by Jeanne Marie Beaumont, author of
"This living hand, now warm and capable," Keats wrote in his famous poem fragment, that word
now lending to that hand all the poignancy and pain of mortality with which the young poet's heart was overfilled. It is the sense of poetry from a now living hand that grasps us while reading Why I Kick at Night. What Ron Drummond holds toward the reader is a garden of earthly experiences—from the floral to the carnal—recognized as fleeting and therefore calling us to be immediately and profoundly conscious of them.
The least we can ask of our poets is that they write with passion from whole selves living in the world with wonder and attention. Yet it amazes how easily writers can fall short of this. In this collection, the reader doesn't doubt that here is the soul at home in the flesh, a troubled and longing heart, and a keen intelligence so naturally at ease in and alert to both flesh and word that it never needs to cartwheel or caterwaul to draw attention to itself. The poet is among and not apart. The garden is unlocked, the gate flung open. Drummond, though, is wise enough to know that a lover's touch is more wondrous than the garden's bounty, that a plum may be sweet, but sweeter still is the tender care of another person.

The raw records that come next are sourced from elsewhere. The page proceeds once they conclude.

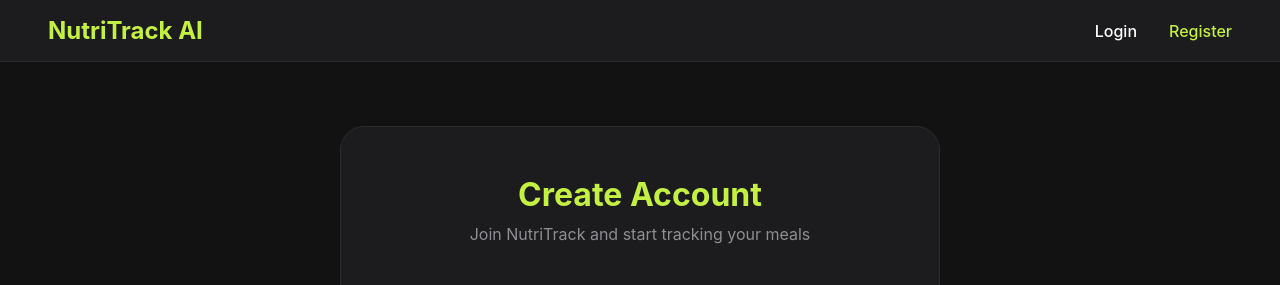
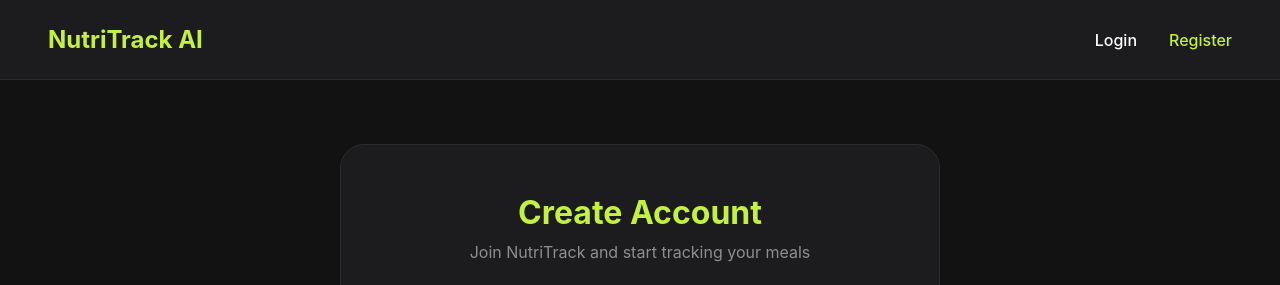
Before and after one commit to akhil-preman/Nutritrack, a Flask app: page /register in a window 1280 px wide. Shown: the top 285 px of the page. Run offline with Flask 3, Linux system fonts and the light colour scheme.

Commit message:
style: Enforce strictly identical Navbar heights across all pages
- Replaced variable padding-based height with a fixed height: 80px and box-sizing: border-box for the .navbar class across every single HTML template.
- Ensures the navbar looks perfectly seamless and identical when navigating between the landing page, auth pages, and inner application pages.

```diff
--- a/templates/dashboard.html
+++ b/templates/dashboard.html
@@ -18,7 +18,7 @@
         body { font-family: -apple-system, BlinkMacSystemFont, "Segoe UI", Roboto, sans-serif; background-color: var(--bg-color); margin: 0; padding: 0; color: var(--text-main); }
 
         /* Navbar (Desktop) */
-        .navbar { display: flex; justify-content: space-between; align-items: center; padding: 1.2rem 3rem; background-color: var(--card-bg); border-bottom: 1px solid var(--border-color); }
+        .navbar { display: flex; justify-content: space-between; align-items: center; height: 80px; padding: 0 3rem; box-sizing: border-box; background-color: var(--card-bg); border-bottom: 1px solid var(--border-color); }
         .nav-brand { font-size: 1.5rem; font-weight: 700; color: var(--primary-color); display: flex; align-items: center; gap: 8px; }
         .nav-links { display: flex; align-items: center; gap: 2rem; font-size: 1rem; font-weight: 500; }
         .nav-links a { color: var(--text-main); text-decoration: none; transition: color 0.2s; }
--- a/templates/index.html
+++ b/templates/index.html
@@ -17,7 +17,7 @@
         body { font-family: -apple-system, BlinkMacSystemFont, "Segoe UI", Roboto, sans-serif; background-color: var(--bg-color); margin: 0; padding: 0; color: var(--text-main); line-height: 1.6; }
 
         /* Navbar */
-        .navbar { display: flex; justify-content: space-between; align-items: center; padding: 1rem 3rem; background-color: var(--card-bg); border-bottom: 1px solid var(--border-color); position: sticky; top: 0; z-index: 100; }
+        .navbar { display: flex; justify-content: space-between; align-items: center; height: 80px; padding: 0 3rem; box-sizing: border-box; background-color: var(--card-bg); border-bottom: 1px solid var(--border-color); position: sticky; top: 0; z-index: 100; }
         .nav-brand { font-size: 1.5rem; font-weight: 700; color: var(--primary-color); display: flex; align-items: center; gap: 8px; text-decoration: none; }
         .nav-links { display: flex; align-items: center; gap: 2rem; font-size: 1rem; font-weight: 500; }
         .nav-links a { color: var(--text-main); text-decoration: none; transition: color 0.2s; }
--- a/templates/log_meal.html
+++ b/templates/log_meal.html
@@ -17,7 +17,7 @@
         body { font-family: -apple-system, BlinkMacSystemFont, "Segoe UI", Roboto, sans-serif; background-color: var(--bg-color); margin: 0; padding: 0; color: var(--text-main); }
 
         /* Navbar (Desktop) */
-        .navbar { display: flex; justify-content: space-between; align-items: center; padding: 1.2rem 3rem; background-color: var(--card-bg); border-bottom: 1px solid var(--border-color); }
+        .navbar { display: flex; justify-content: space-between; align-items: center; height: 80px; padding: 0 3rem; box-sizing: border-box; background-color: var(--card-bg); border-bottom: 1px solid var(--border-color); }
         .nav-brand { font-size: 1.5rem; font-weight: 700; color: var(--primary-color); display: flex; align-items: center; gap: 8px; }
         .nav-links { display: flex; align-items: center; gap: 2rem; font-size: 1rem; font-weight: 500; }
         .nav-links a { color: var(--text-main); text-decoration: none; transition: color 0.2s; }
--- a/templates/login.html
+++ b/templates/login.html
@@ -17,7 +17,7 @@
         body { font-family: -apple-system, BlinkMacSystemFont, "Segoe UI", Roboto, sans-serif; background-color: var(--bg-color); margin: 0; padding: 0; color: var(--text-main); }
 
         /* Navbar (Matches Inside Pages) */
-        .navbar { display: flex; justify-content: space-between; align-items: center; padding: 1rem 3rem; background-color: var(--card-bg); border-bottom: 1px solid var(--border-color); }
+        .navbar { display: flex; justify-content: space-between; align-items: center; height: 80px; padding: 0 3rem; box-sizing: border-box; background-color: var(--card-bg); border-bottom: 1px solid var(--border-color); }
         .nav-brand { font-size: 1.5rem; font-weight: 700; color: var(--primary-color); display: flex; align-items: center; gap: 8px; text-decoration: none; }
         .nav-links { display: flex; align-items: center; gap: 2rem; font-size: 1rem; font-weight: 500; }
         .nav-links a { color: var(--text-main); text-decoration: none; transition: color 0.2s; }
--- a/templates/profile.html
+++ b/templates/profile.html
@@ -17,7 +17,7 @@
         body { font-family: -apple-system, BlinkMacSystemFont, "Segoe UI", Roboto, sans-serif; background-color: var(--bg-color); margin: 0; padding: 0; color: var(--text-main); }
 
         /* Navbar */
-        .navbar { display: flex; justify-content: space-between; align-items: center; padding: 1.2rem 3rem; background-color: var(--card-bg); border-bottom: 1px solid var(--border-color); }
+        .navbar { display: flex; justify-content: space-between; align-items: center; height: 80px; padding: 0 3rem; box-sizing: border-box; background-color: var(--card-bg); border-bottom: 1px solid var(--border-color); }
         .nav-brand { font-size: 1.5rem; font-weight: 700; color: var(--primary-color); display: flex; align-items: center; gap: 8px; }
         .nav-links { display: flex; align-items: center; gap: 2rem; font-size: 1rem; font-weight: 500; }
         .nav-links a { color: var(--text-main); text-decoration: none; transition: color 0.2s; }
--- a/templates/register.html
+++ b/templates/register.html
@@ -17,7 +17,7 @@
         body { font-family: -apple-system, BlinkMacSystemFont, "Segoe UI", Roboto, sans-serif; background-color: var(--bg-color); margin: 0; padding: 0; color: var(--text-main); }
 
         /* Navbar (Matches Inside Pages) */
-        .navbar { display: flex; justify-content: space-between; align-items: center; padding: 1rem 3rem; background-color: var(--card-bg); border-bottom: 1px solid var(--border-color); }
+        .navbar { display: flex; justify-content: space-between; align-items: center; height: 80px; padding: 0 3rem; box-sizing: border-box; background-color: var(--card-bg); border-bottom: 1px solid var(--border-color); }
         .nav-brand { font-size: 1.5rem; font-weight: 700; color: var(--primary-color); display: flex; align-items: center; gap: 8px; text-decoration: none; }
         .nav-links { display: flex; align-items: center; gap: 2rem; font-size: 1rem; font-weight: 500; }
         .nav-links a { color: var(--text-main); text-decoration: none; transition: color 0.2s; }
--- a/templates/weekly.html
+++ b/templates/weekly.html
@@ -17,7 +17,7 @@
         body { font-family: -apple-system, BlinkMacSystemFont, "Segoe UI", Roboto, sans-serif; background-color: var(--bg-color); margin: 0; padding: 0; color: var(--text-main); }
 
         /* Navbar (Desktop) */
-        .navbar { display: flex; justify-content: space-between; align-items: center; padding: 1.2rem 3rem; background-color: var(--card-bg); border-bottom: 1px solid var(--border-color); }
+        .navbar { display: flex; justify-content: space-between; align-items: center; height: 80px; padding: 0 3rem; box-sizing: border-box; background-color: var(--card-bg); border-bottom: 1px solid var(--border-color); }
         .nav-brand { font-size: 1.5rem; font-weight: 700; color: var(--primary-color); display: flex; align-items: center; gap: 8px; }
         .nav-links { display: flex; align-items: center; gap: 2rem; font-size: 1rem; font-weight: 500; }
         .nav-links a { color: var(--text-main); text-decoration: none; transition: color 0.2s; }
```
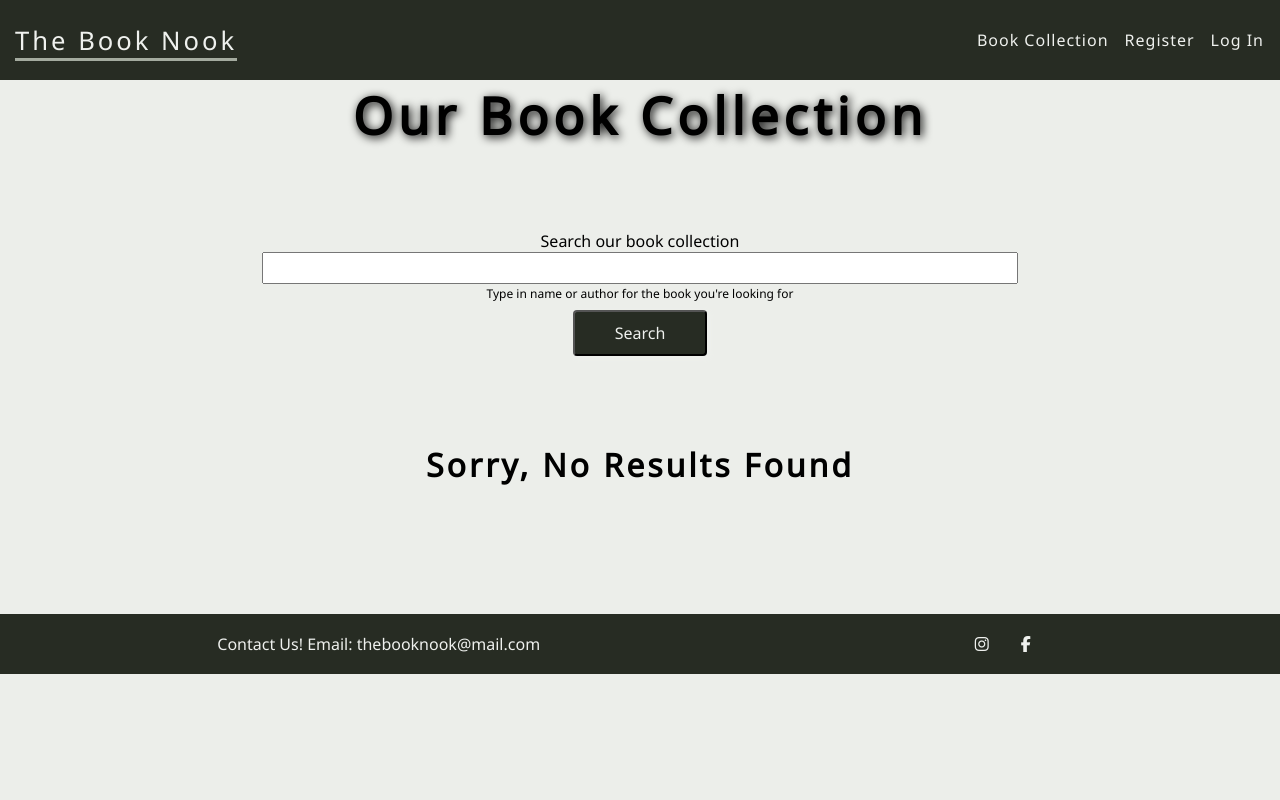
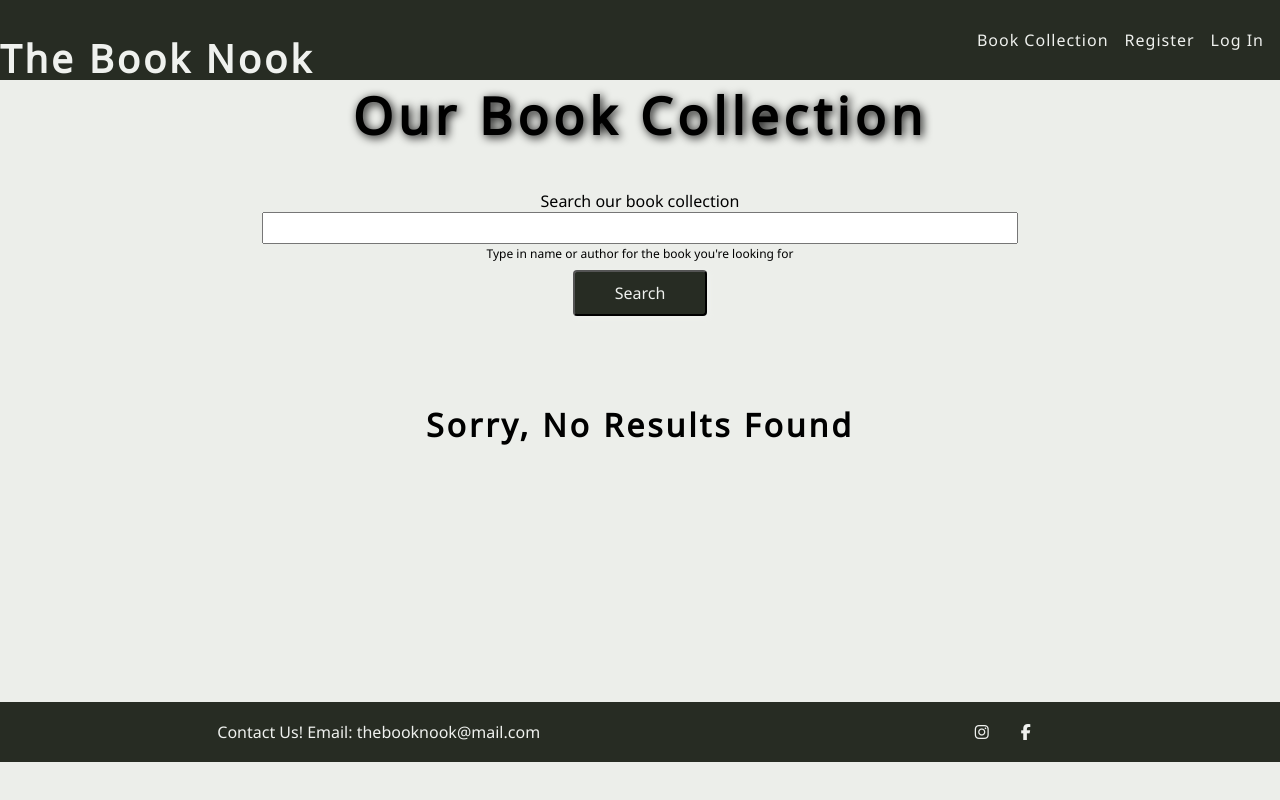
Before and after one commit to Code-Institute-Submissions/the_book_nook, a Flask app: page /books in a window 1280 px wide. Run offline with Flask 2, Linux system fonts and the light colour scheme; data that the repository does not hold is empty; some libraries are stand-ins or nearby versions.

Commit message:
docs and style:Updating readme and changed styles after user input

```diff
--- a/static/css/style.css
+++ b/static/css/style.css
@@ -36,7 +36,7 @@ html, body {
 }
 
 .reset-buttons {
-  background-color: #A4AB9F;
+  background-color: #445043;
   color: #EFF1EE;
   padding: 10px 40px;
   text-decoration: none;
@@ -170,7 +170,8 @@ a:hover {
     width: 80%;
     margin: auto;
     text-align: center;
-    padding: 5vh;}
+    padding: 5vh;
+}
 
 #query {
     width: 80%;
@@ -320,13 +321,10 @@ label, input, select, option, textarea {
     display: block;
 }
 
-label {
-    margin-top: 5vh;
-}
-
 #book_name, #book_author, #book_category, #book_image_url {
     width: 100%;
     height: 3vh;
+    margin-top: 5vh;
 }
 
 #book_description, #book_comment {
@@ -386,7 +384,7 @@ footer {
     align-items: center;
     color: #EFF1EE;
     bottom: 0;
-    margin-top: 10%;
+    margin-top: 20%;
 }
 
 footer ul {
--- a/templates/base.html
+++ b/templates/base.html
@@ -16,7 +16,7 @@
         <nav>
             <div>
                 <a class="logo" href="{{ url_for('index') }}">
-                    The Book Nook
+                    <h1>The Book Nook</h1>
                 </a>
             </div>
             <div class="burger-menu">
--- a/templates/books.html
+++ b/templates/books.html
@@ -2,14 +2,14 @@
 {% block content %}
 
 <h1 class="headline-main">Our Book Collection</h1>
-<section class="user-search-form">
+<div class="user-search-form">
     <form action="{{ url_for('search')}}" method="POST">
         <label for="query">Search our book collection</label>
         <input type="text" name="query" id="query" minlength="3" required>
         <label class="text-below-form" for="query">Type in name or author for the book you're looking for</label>
         <input class="buttons" type="submit" value="Search">
     </form>
-</section>
+</div>
 {% if books %}
 <section class="book-collection">
     {% for book in books %}
--- a/templates/index.html
+++ b/templates/index.html
@@ -38,7 +38,7 @@
 </section>
 <section>
     <div>
-        <h1 class="headline-medium">Top 3 books</h1>
+        <h3 class="headline-medium">Top 3 books</h3>
         <p>Want more books? Find all books on our <a href="{{ url_for('books') }}">collection site <i
                     class="fas fa-arrow-right"></i></a></p>
     </div>
```
Also changed, not shown: README.md.
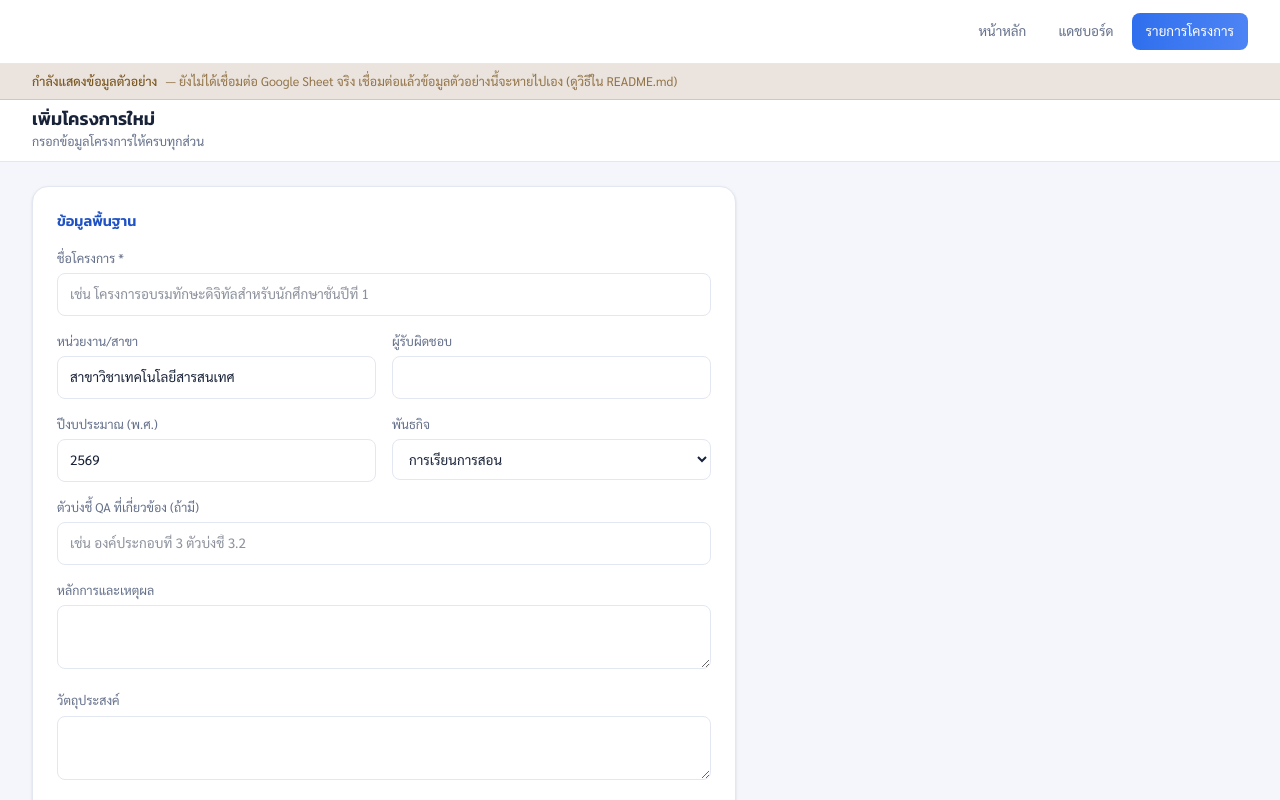
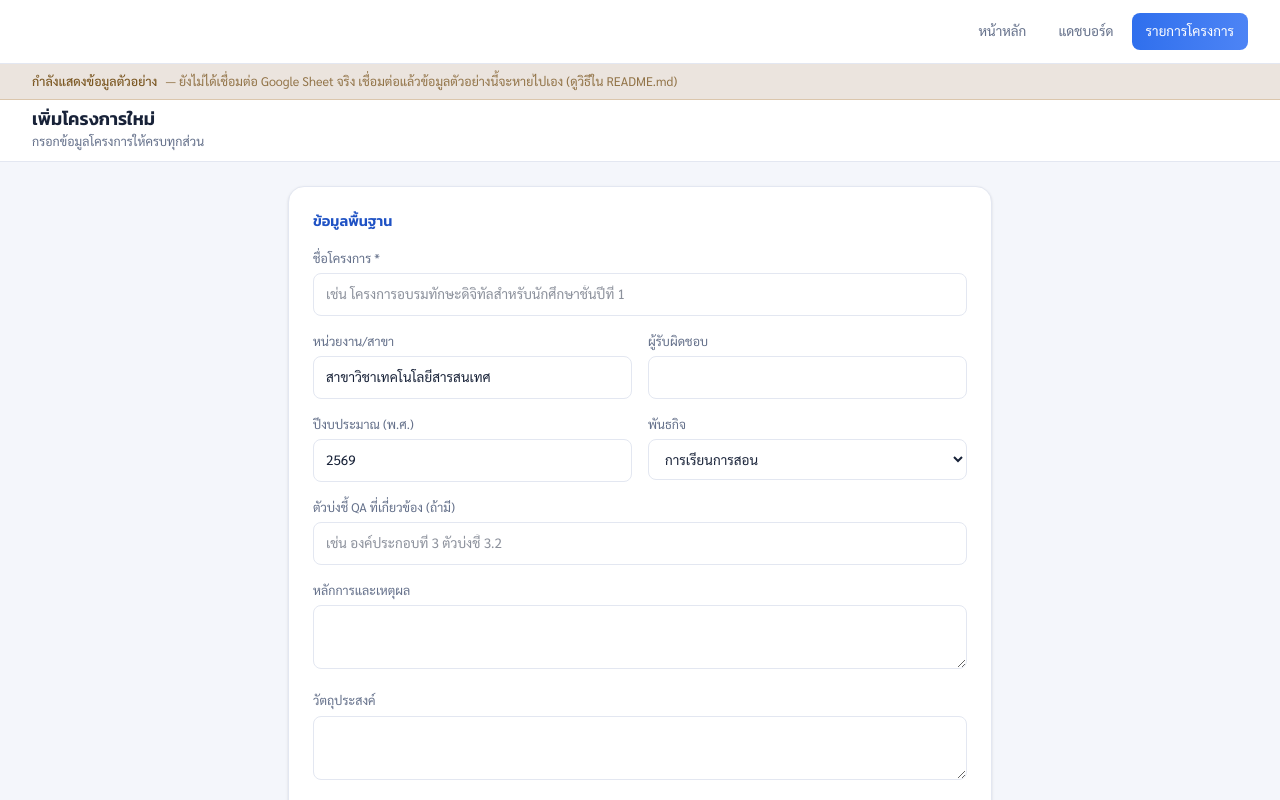
Before and after one commit to KhalifaX17/Summary-system, a Next.js app: page /projects/new in a window 1280 px wide. Shown: the top 800 px of the page. Built offline with nearby package versions, Linux system fonts and the light colour scheme.

Commit message:
หน้าเพิ่ม/แก้ไข

```diff
--- a/src/app/projects/[id]/edit/page.tsx
+++ b/src/app/projects/[id]/edit/page.tsx
@@ -21,7 +21,7 @@ export default async function EditProjectPage({
     return (
       <div>
         <Topbar title="แก้ไขโครงการ" subtitle={project.projectName} hideAdd />
-        <div className="px-6 py-10 md:px-8 max-w-2xl">
+        <div className="px-6 py-10 md:px-8 max-w-2xl mx-auto">
           <div className="bg-surface border border-border rounded-2xl p-8 text-center">
             <div className="mb-3 flex justify-center">
               <StatusBadge status={project.status} />
@@ -46,7 +46,7 @@ export default async function EditProjectPage({
   return (
     <div>
       <Topbar title="แก้ไขโครงการ" subtitle={project.projectName} hideAdd />
-      <div className="px-6 py-6 md:px-8 max-w-3xl">
+      <div className="px-6 py-6 md:px-8 max-w-3xl mx-auto">
         <ProjectForm project={project} />
       </div>
     </div>
--- a/src/app/projects/new/page.tsx
+++ b/src/app/projects/new/page.tsx
@@ -5,7 +5,7 @@ export default function NewProjectPage() {
   return (
     <div>
       <Topbar title="เพิ่มโครงการใหม่" subtitle="กรอกข้อมูลโครงการให้ครบทุกส่วน" hideAdd />
-      <div className="px-6 py-6 md:px-8 max-w-3xl">
+      <div className="px-6 py-6 md:px-8 max-w-3xl mx-auto">
         <ProjectForm />
       </div>
     </div>
```
Also changed, not shown: 2 other files (tests, documents, lock files or other folders).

Although the poet protests (too much?), "death is far too busy to hang around here all day," death is never far from view, or more particularly, the dead are not. "Did I mention the dead forgive?" one poem asks, while another instructs, "All you need to remember is: water, deadhead, and weed." Death dwells in the most sumptuous garden; the flies are always lined up outside the door. When Drummond writes, "We have all the time in the world," we realize he knows acutely how little that really amounts to. Why we should all kick at night, and why we need to read poems too—poems as awake with red life as these for instance—those death-delaying if not defying acts that link us in our human predicament. Blessedly.